──────── MATERIAL SHOWN

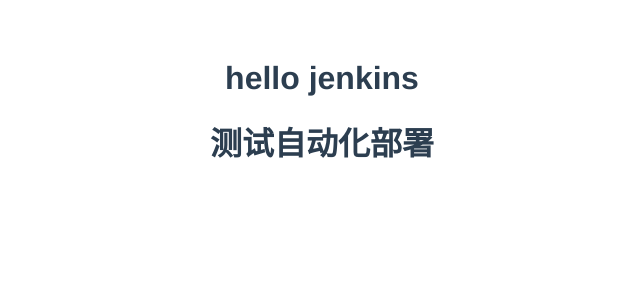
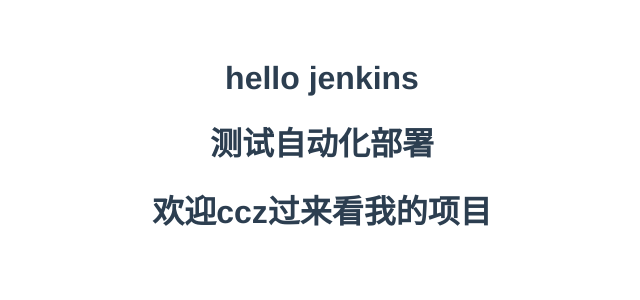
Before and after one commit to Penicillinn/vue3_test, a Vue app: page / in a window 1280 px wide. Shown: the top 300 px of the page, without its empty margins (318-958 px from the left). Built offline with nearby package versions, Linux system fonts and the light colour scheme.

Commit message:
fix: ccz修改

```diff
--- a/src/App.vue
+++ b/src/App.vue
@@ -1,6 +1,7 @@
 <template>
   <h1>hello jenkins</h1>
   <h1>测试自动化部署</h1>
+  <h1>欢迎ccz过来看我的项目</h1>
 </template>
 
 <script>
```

────────────────

* _TASK TO CARRY OUT_: Write out all the entries word for word, but skip any images.

* _REPLY TO THE TASK_:
Before and after one commit to Penicillinn/vue3_test, a Vue app: page / in a window 1280 px wide. Shown: the top 300 px of the page, without its empty margins (318-958 px from the left). Built offline with nearby package versions, Linux system fonts and the light colour scheme.

Commit message:
fix: ccz修改

```diff
--- a/src/App.vue
+++ b/src/App.vue
@@ -1,6 +1,7 @@
 <template>
   <h1>hello jenkins</h1>
   <h1>测试自动化部署</h1>
+  <h1>欢迎ccz过来看我的项目</h1>
 </template>
 
 <script>
```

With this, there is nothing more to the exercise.